There has been a 50 per cent increase in people seeking COVID-19 vaccines since word of the Government’s public sector safe zone policy began.
Minister of Health Terrence Deyalsingh indicated this yesterday while replying to a query from Opposition Senator Wade Mark in the Senate.
Mark had asked whether the Government had implemented new strategies “aimed at assuaging the fears and concerns of the public and encouraging them to become vaccinated.”
Deyalsingh detailed a list of communication strategies to encourage vaccination.
He added that as of January 9 this year, the number of people who had received their first dose of a two-dose regime was 670,713.
The number of fully vaccinated people is 674,618, representing 48.2 per cent of the population and the number of people who have received their booster shots is 90,359.
Mark asked if there had been any uptick in demand for vaccines after the public sector safe zone policy was announced.
Deyalsingh said, “We have noted a 50 per cent increase in people accessing vaccines (first dose or Johnson and Johnson).”
“But T&T needs some solidarity if we need to increase our rates. It’s said a picture paints a thousand words.
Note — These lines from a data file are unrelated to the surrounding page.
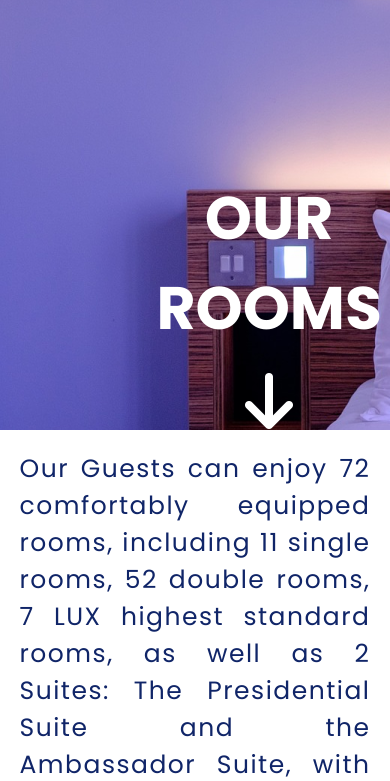
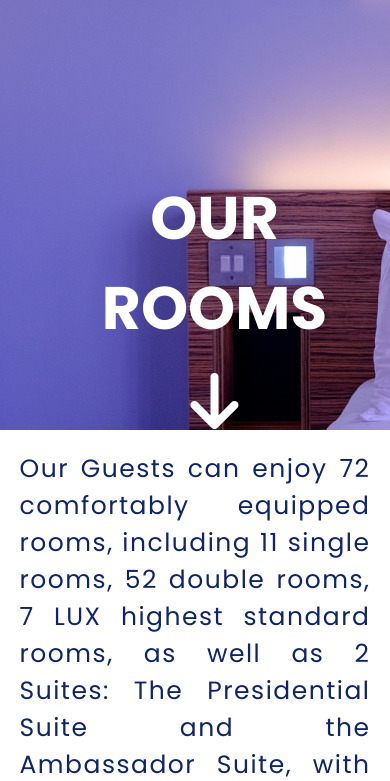
Before and after one commit to victorAnumudu/hotel-template1, a plain HTML site: page services.html in a window 390 px wide. Shown: the part 63-844 px from the top of the page. Drawn offline with nearby package versions, Linux system fonts and the light colour scheme.

Commit message:
Added some responsive styles for services page

```diff
--- a/css/services.css
+++ b/css/services.css
@@ -29,6 +29,7 @@
     left: 38%;
     top: 27%;
 }
+
 
 /* Descriptive Text Section */
 .rooms-text {
@@ -118,3 +119,32 @@ i p {
     border: none;
     padding: 10px;
 }
+
+
+/* Responsiveness */
+@media screen and (max-width: 900px){
+    .room-arrow {
+        left: 25%;
+    }
+
+    .card-price {
+        bottom: 160px;
+    }
+}
+
+@media screen and (max-width: 767px){
+    .room-arrow {
+        left: 20%;
+        top: 27%;
+    }
+
+    .card-price {
+        bottom: 133px;
+    }
+}
+
+@media screen and (max-width: 767px){
+    .room-arrow {
+        left: 10%;
+    }
+}
```
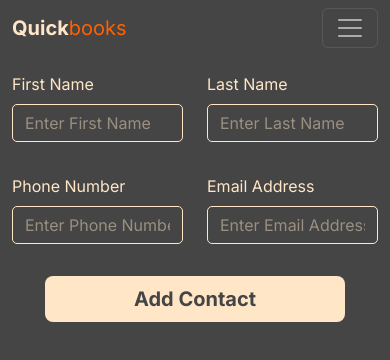
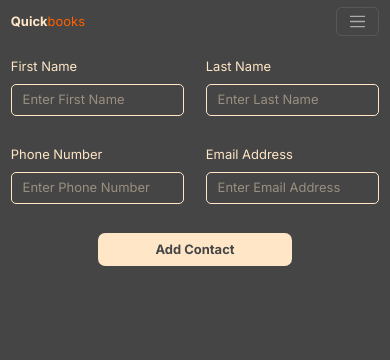
Before and after one commit to Adi54321/quickbooks, a React (Create React App) app in the folder client/: page /input in a window 390 px wide. Shown: the top 360 px of the page. Built offline with nearby package versions, Linux system fonts and the light colour scheme.

Commit message:
refactor code + mobile optimizations

```diff
--- a/client/src/components/Input.js
+++ b/client/src/components/Input.js
@@ -48,7 +48,7 @@ const Input = () => {
     <Container>
       <Form onSubmit={addContact}>
         <Row className="mb-3 mt-3">
-          <Form.Group as={Col} className="mb-3" controlId="formBasicEmail">
+          <Form.Group as={Col} className="mb-3">
             <Form.Label>First Name</Form.Label>
             <Form.Control
               type="text"
@@ -60,7 +60,7 @@ const Input = () => {
             />
           </Form.Group>
 
-          <Form.Group as={Col} className="mb-3" controlId="formBasicEmail">
+          <Form.Group as={Col} className="mb-3">
             <Form.Label>Last Name</Form.Label>
             <Form.Control
               type="text"
@@ -72,7 +72,7 @@ const Input = () => {
           </Form.Group>
         </Row>
         <Row>
-          <Form.Group as={Col} className="mb-3" controlId="formBasicPassword">
+          <Form.Group as={Col} className="mb-3">
             <Form.Label>Phone Number</Form.Label>
             <Form.Control
               type="number"
@@ -83,7 +83,7 @@ const Input = () => {
             />
           </Form.Group>
 
-          <Form.Group as={Col} className="mb-3" controlId="formBasicEmail">
+          <Form.Group as={Col} className="mb-3">
             <Form.Label>Email Address</Form.Label>
             <Form.Control
               type="email"
--- a/client/src/components/ReadRow.js
+++ b/client/src/components/ReadRow.js
@@ -25,7 +25,7 @@ const ReadRow = ({
             onClick={() => {
               setEditView(true);
             }}
-            style={{ cursor: "pointer", fill: "yellow" }}
+            style={{ cursor: "pointer" }}
           />
         </td>
         <td className="text-center">
--- a/client/src/styles/view.css
+++ b/client/src/styles/view.css
@@ -50,3 +50,9 @@
     background-color: #ff5959;
     color: #FFE6C7;
 }
+
+@media screen and (max-width: 768px) {
+    * {
+        font-size: 0.9rem !important;
+    }
+}
```
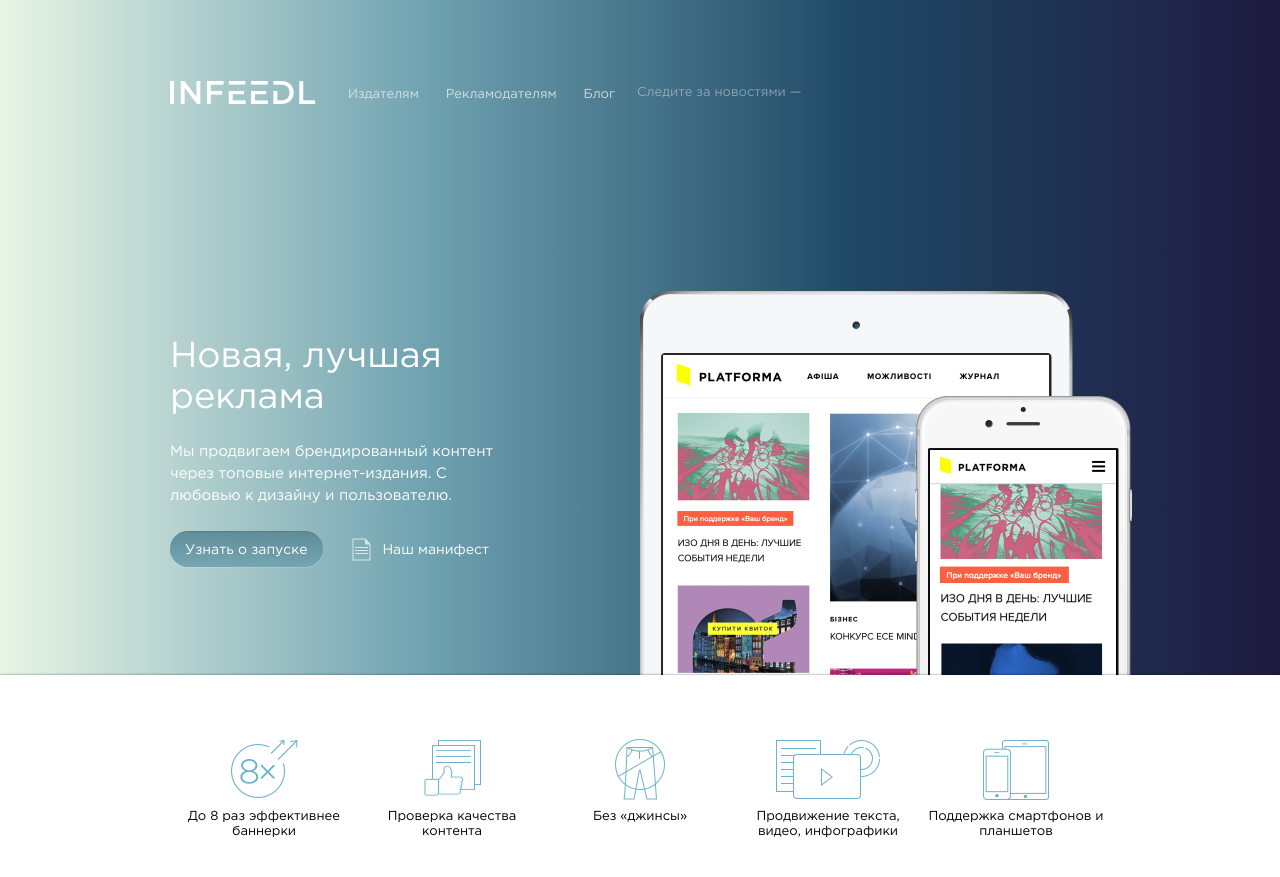
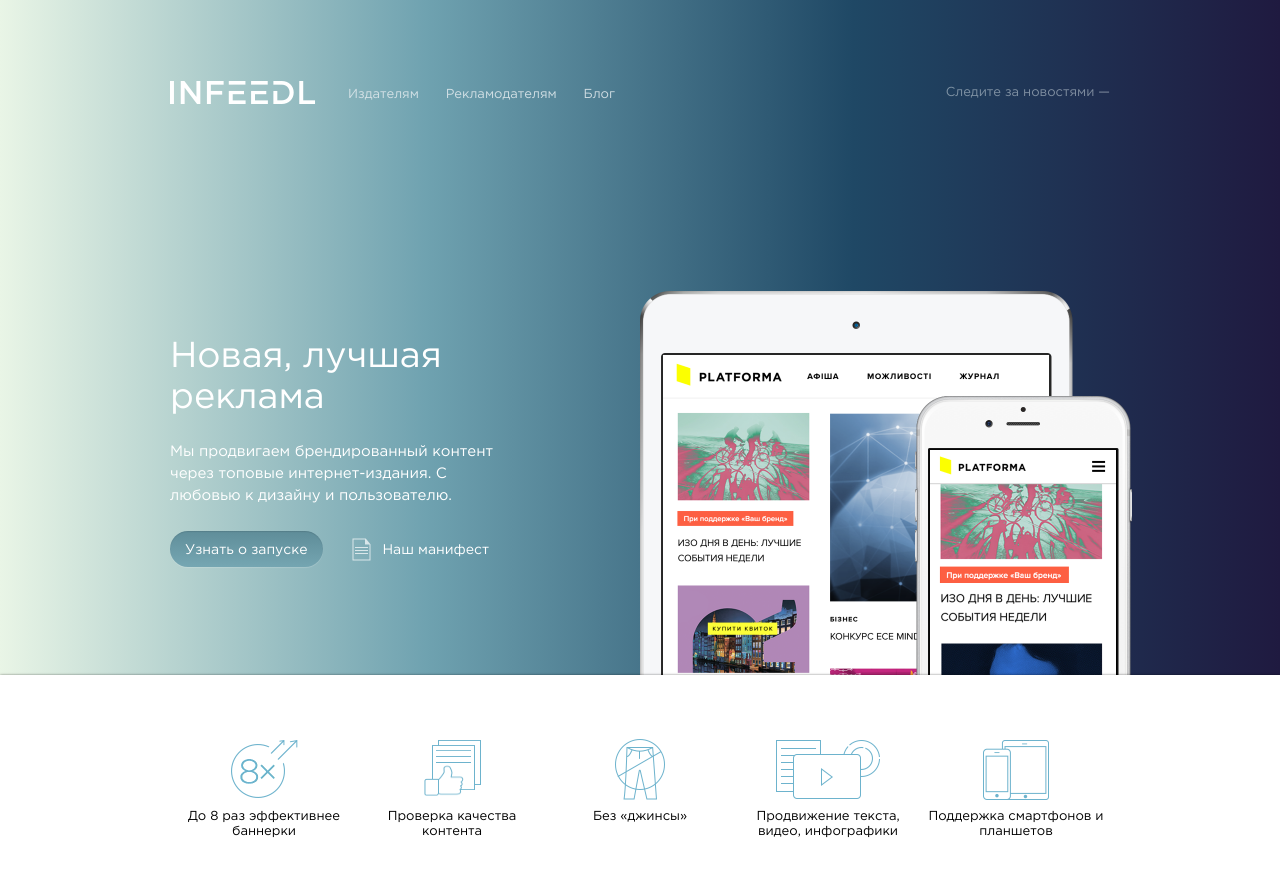
Before and after one commit to infeedl/infeedl-landing, a Jekyll site: the page built from index.html, in a window 1280 px wide. Shown: the top 877 px of the page. Built offline with Jekyll 4.4.1, drawn with Linux system fonts in a browser that asks for light colours.

Commit message:
Fix layout a bit

```diff
--- a/css/application.scss
+++ b/css/application.scss
@@ -60,7 +60,9 @@ html, body {
 }
 
 .inner {
+  position: relative;
   width: 940px;
+  height: 100%;
   margin: 0 auto;
 }
 
@@ -74,10 +76,16 @@ html, body {
   min-height: 500px;
   overflow: auto;
 
+  @media screen and (max-height: 500px) {
+    padding-bottom: 120px;
+  }
+
   .header {
     @include clearfix;
     position: absolute;
     top: 12%;
+    right: 0;
+    left: 0;
 
     .logo {
       display: block;
```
Would Senator Mark agree to a collective picture of all six UNC senators and all 16 PNM senators displaying their vaccination cards to send a message to the population that we want vaccinations?’’
Deyalsingh said collective leadership called for, “Us to put aside our swords and words and show solidarity.”
Mark who didn’t respond to the suggestion, instead said if Deyalsingh claimed vaccines were safe and effective, he should say if Government would stand liability for workers who may suffer adverse effects.
Deyalsingh said the Attorney General had spoken to that more than once, “But I notice Senator Mark has studiously avoided responding on my call for a collective picture of all UNC and PNM senators to send a signal (on vaccination) to the population.”
Senate President Christine Kangaloo then had to caution Mark and Opposition Senator Damien Lyder who began “rumbling.”
On Independent Senator Anthony Vieira’s query about the recording of adverse effects, Deyalsingh said all adverse effects as opposed to side effects were traced, monitored and reported to the Pan American Health Organization and the World Health Organization.
He said in administering to a population over 1.3 million, less than five to ten known adverse effects had been reported and not one had resulted in death.
“So the message is vaccines are safe. Compare that to the daily COVID fatality rate of 15, 20, 30—but not one death due to vaccines.”
On Independent Senator Paul Richards’ query about measures to increase vaccination levels, Deyalsingh cited measures including studies and reports to determine the reasons for vaccine hesitancy across T&T since last year.
The Social Sciences faculty at UWI had also been re-engaged to advise on strategies to be implemented to reach people who may still have doubt about vaccines’ safety, he said.
Deyalsingh added, “There are also continuous education efforts by the RHAs and private sector and Health is also utilising new spokespersons and opinion leaders to encourage persons to be vaccinated.”
Deyalsingh said the issue of vaccine hesitancy remained the same globally—questions on safety and the fact that COVID served as a catalyst for radicalisation and conspiracy theories. Social media, especially the way Facebook algorithms were set up allowed for more anti-vaccine content.
“But we’re working and T&T is at 48.2 per cent vaccinated and I’m glad that about 1,000 to 1,500 are being vaccinated daily.”